What is the quickest and best way to export a plot image from Mathematica to a $\LaTeX$ Editor? Is there something quicker than exporting it to an image and then including it in the $\LaTeX$ document?

  • $\begingroup$ Exporting from Mathematica is not the fastest way. Copying and pasting is. You just have to use a LaTeX editor that supports pasting graphics. I have been using LyX for that for years because it does that automatically. I can't even imagine not having that copy-paste functionality. $\endgroup$
    – Jens
    May 4, 2012 at 15:52
  • $\begingroup$ does not work with WinEdt $\endgroup$
    – Xavier_B
    May 12, 2017 at 8:40

6 Answers 6


I usually Export to hi-res PNG bitmaps for ease of use (there are a number of discussions on how best to export high-quality images on this forum. Take a peek at the right column of this page under "Related"). Personally I like notebooks that do not need any mouse-clicking or any other user interaction to produce output which makes reruns that much more comfortable and and most of all reproducible.

For ease of use when dealing with many different graphics I prepare a notebook for each of these and also generate the LaTeX code for insertion in my document. The graphics get their name from the notebook so you can easily spawn different versions by renaming the notebook.

plot = Plot[Sin[x], {x, 0, 10}]

Mathematica graphics

(*gfxname = StringTake[FileNameSplit[NotebookFileName[]][[-1]], {1, -4}]*)

EDIT: more concise and portable:

gfxname = FileBaseName[NotebookFileName[]]


Export[gfxname <> ".png", plot];

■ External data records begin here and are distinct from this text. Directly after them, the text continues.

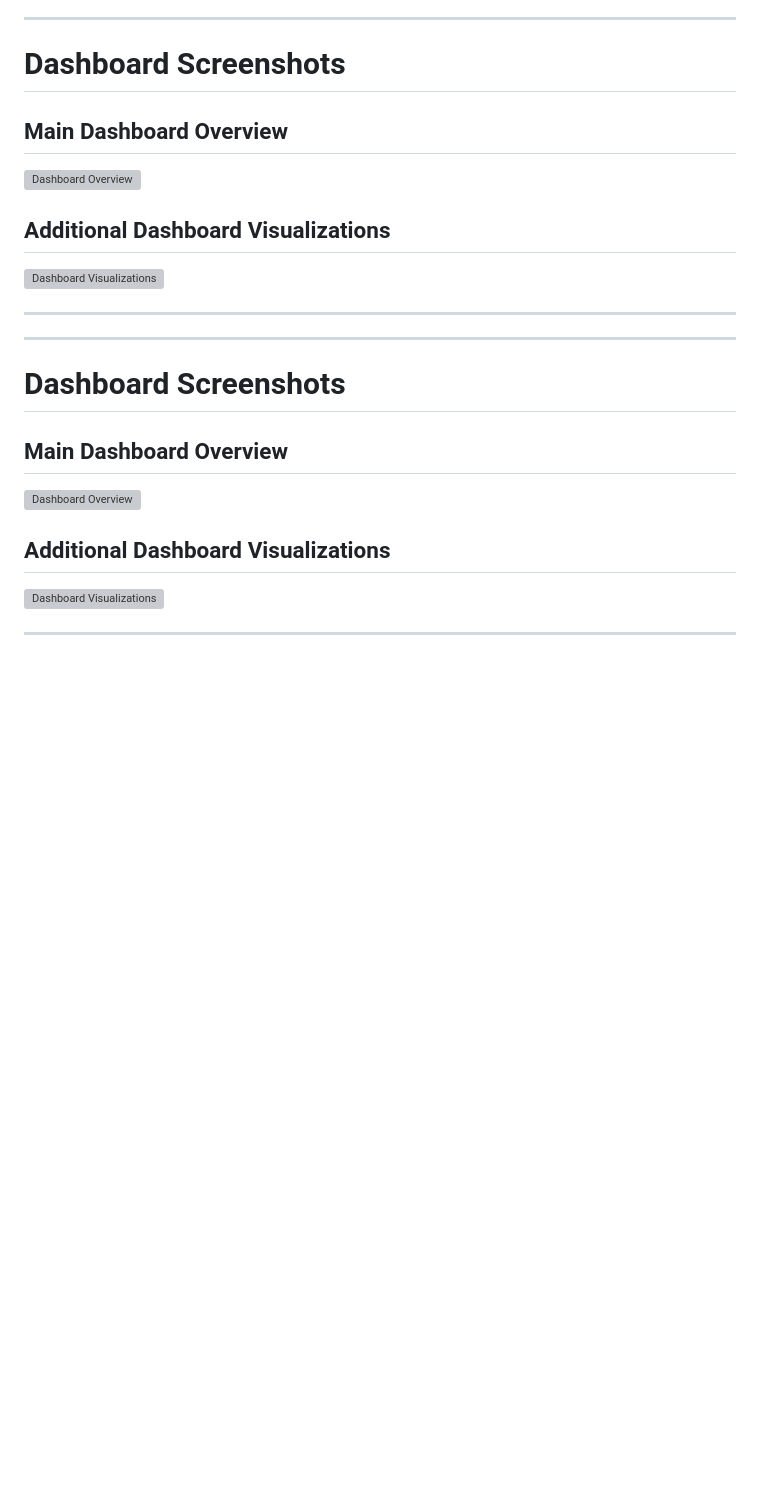
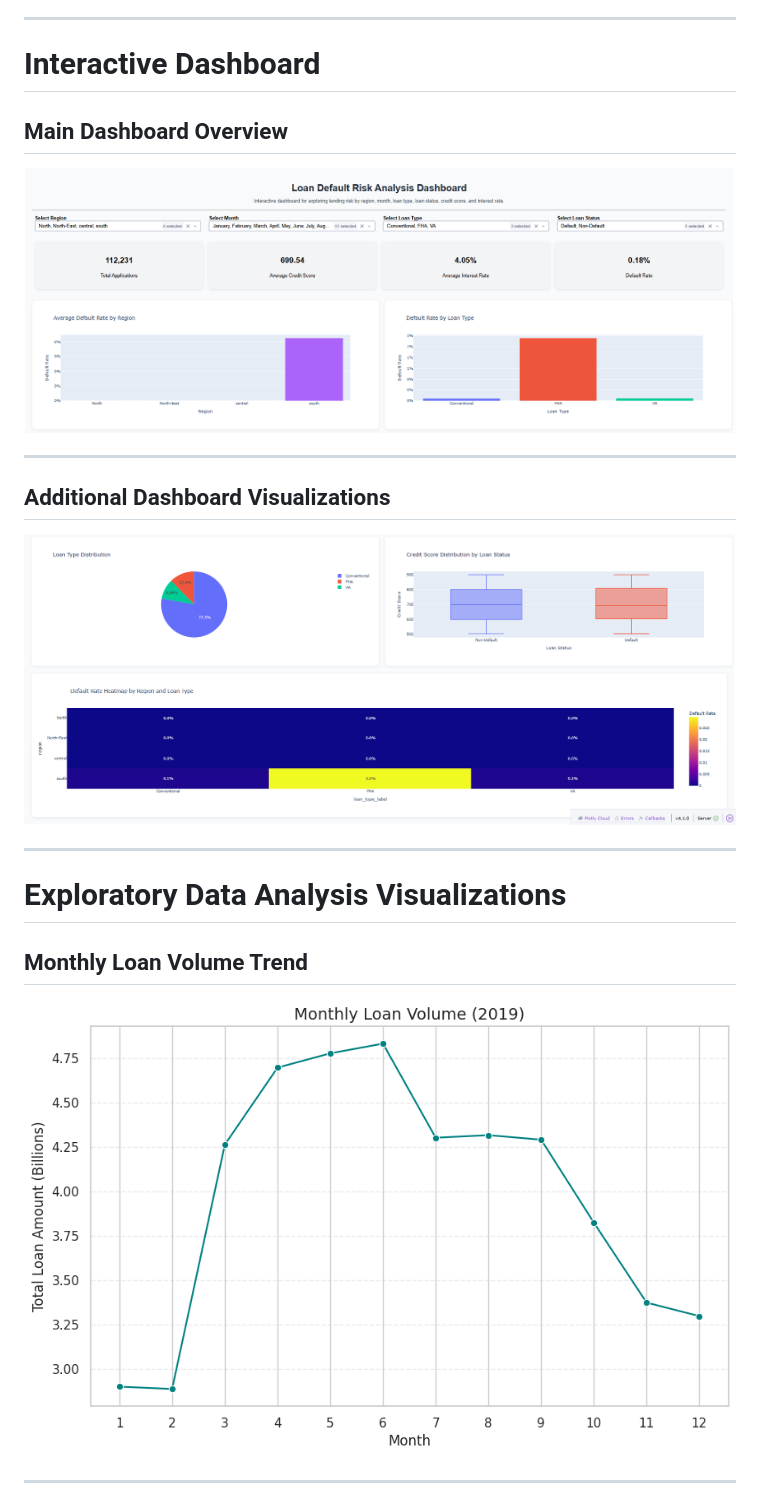
Before and after one commit to DKTODesigns/loan-default-risk-analysis-dashboard, a Markdown page: README.md, the part around one of its changes. Drawn GitHub-style; blank space fills up the shorter version; grey boxes are pictures that could not be loaded.

```diff
--- a/README.md
+++ b/README.md
@@ -84,29 +44,25 @@ Features included in the dashboard:
 
 ---
 
-# Dashboard Screenshots
+# Interactive Dashboard
 
 ## Main Dashboard Overview
 
-![Dashboard Overview](Loan%20Risk%20Project/visuals/dashboard-visualizations.png)
+![Dashboard Overview](dashboard-visualizations.png)
+
+---
 
 ## Additional Dashboard Visualizations
 
-![Dashboard Visualizations](Loan%20Risk%20Project/visuals/dashboard-visualizations_2.png)
+![Dashboard Visualizations](dashboard-visualizations_2.png)
 
 ---
 
----
+# Exploratory Data Analysis Visualizations
 
-# Dashboard Screenshots
+## Monthly Loan Volume Trend
 
-## Main Dashboard Overview
-
-![Dashboard Overview](Loan%20Risk%20Project/visuals/dashboard-visualizations.png)
-
-## Additional Dashboard Visualizations
-
-![Dashboard Visualizations](Loan%20Risk%20Project/visuals/dashboard-visualizations_2.png)
+![Monthly Loan Volume](monthly-loan-volume-2019.png)
 
 ---
 
```
Also changed, not shown: other parts of README.md (+80 -79 lines).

 \\caption{Put your caption here.} 
 ", "XXX" -> gfxname]

The resulting output can be copied as plaintext or you might even splice it directly into your document (although this is a bit much for casual use).

\caption{Put your caption here.} 
  • $\begingroup$ @Szabolcs thanks for getting rid of the TeX formatting ;-) $\endgroup$
    – Yves Klett
    May 4, 2012 at 13:13
  • $\begingroup$ MathJax will try to interpret the LaTeX it finds, producing these funny boxes $\endgroup$
    – Szabolcs
    May 4, 2012 at 13:19
  • $\begingroup$ @YvesKlett can you tell me what do after I've got the plot in Mathematica? $\endgroup$
    – Math
    Jun 14, 2021 at 13:45
  • $\begingroup$ @Math question is a bit unclear... You can paste the generated text in your TeX document and make sure the generated graphics file is on a path your compiler can find. $\endgroup$
    – Yves Klett
    Jun 16, 2021 at 12:01
  • $\begingroup$ @YvesKlett I asked a similar question here: tex.stackexchange.com/questions/601205/… $\endgroup$
    – Math
    Jun 16, 2021 at 12:05

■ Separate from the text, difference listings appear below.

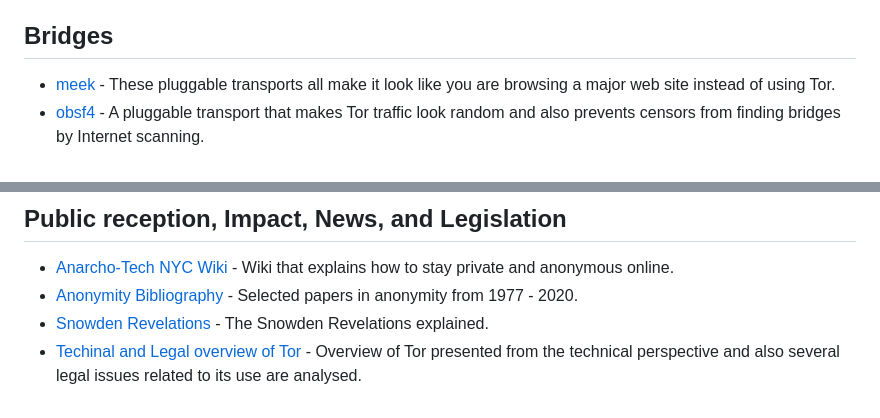
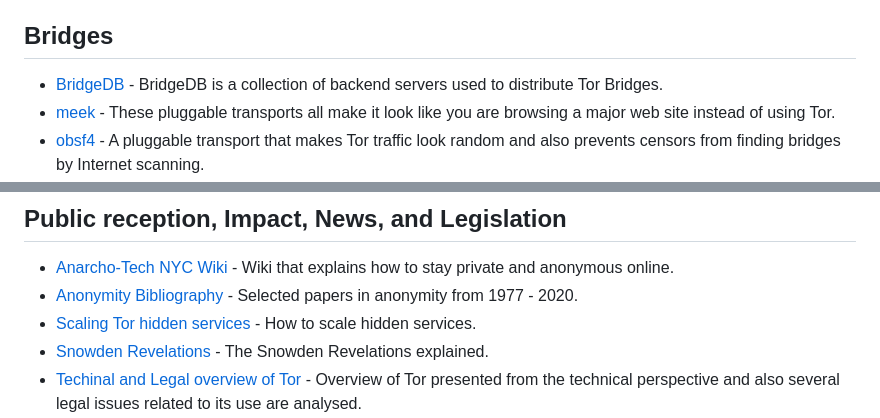
Before and after one commit to Polycarbohydrate/awesome-tor, a Markdown page: README.md, 2 parts joined by grey strips. Rendered like a GitHub page.

```diff
--- a/README.md
+++ b/README.md
@@ -93,6 +93,7 @@
 - [Whonix](https://www.whonix.org/) - OS designed for advanced security and privacy using the desktop wide use of the Tor network.
 - [ZeroNet](https://zeronet.io/) - Free and uncensorable websites, using Bitcoin cryptography and BitTorrent network and Tor support.
 ## Bridges
+- [BridgeDB](https://pythonhosted.org/bridgedb/) - BridgeDB is a collection of backend servers used to distribute Tor Bridges.
 - [meek](https://support.torproject.org/glossary/meek/) - These pluggable transports all make it look like you are browsing a major web site instead of using Tor.
 - [obsf4](https://support.torproject.org/glossary/obfs4/) - A pluggable transport that makes Tor traffic look random and also prevents censors from finding bridges by Internet scanning.
 - [Snowflake](https://snowflake.torproject.org/) - Making your internet activity appear as though you're using the internet for a regular video or voice call.
@@ -120,6 +121,7 @@
 ## Public reception, Impact, News, and Legislation
 - [Anarcho-Tech NYC Wiki](https://github.com/AnarchoTechNYC/meta/wiki) - Wiki that explains how to stay private and anonymous online.
 - [Anonymity Bibliography](https://www.freehaven.net/anonbib/) - Selected papers in anonymity from 1977 - 2020.
+- [Scaling Tor hidden services](https://www.benthamsgaze.org/2015/11/17/scaling-tor-hidden-services/) - How to scale hidden services.
 - [Snowden Revelations](https://www.theguardian.com/world/interactive/2013/nov/01/snowden-nsa-files-surveillance-revelations-decoded) - The Snowden Revelations explained.
 - [Techinal and Legal overview of Tor](https://ccdcoe.org/uploads/2018/10/TOR_Anonymity_Network.pdf) - Overview of Tor presented from the technical perspective and also several legal issues related to its use are analysed.
 - [Tor after the Snowden revelations](https://blog.torproject.org/tor-in-2023/) - About the Snowden revelations and what Tor will do in 2024.
```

The absolutely fastest way I know to get high-quality latex output is:

  • Make sure you use LyX as the editor (http://www.lyx.org/)
  • In MMA, highlight the plot, select "Copy as ... PDF" from the Edit menu
  • In Lyx, paste wherever you want, that's it.
  • The PDF will be saved under a default numbered file name (you can optionally rename it)
  • Run pdflatex from the View menu


Copying as PDF may not be available on all platforms - but you asked for the fastest way to export a plot image to a $\LaTeX$ editor, and this is it. My platform is Mac OS X. On other platforms, LyX is also available, but the "Copy As..." function may not offer PDF. Then you have to choose whatever other format that platform offers.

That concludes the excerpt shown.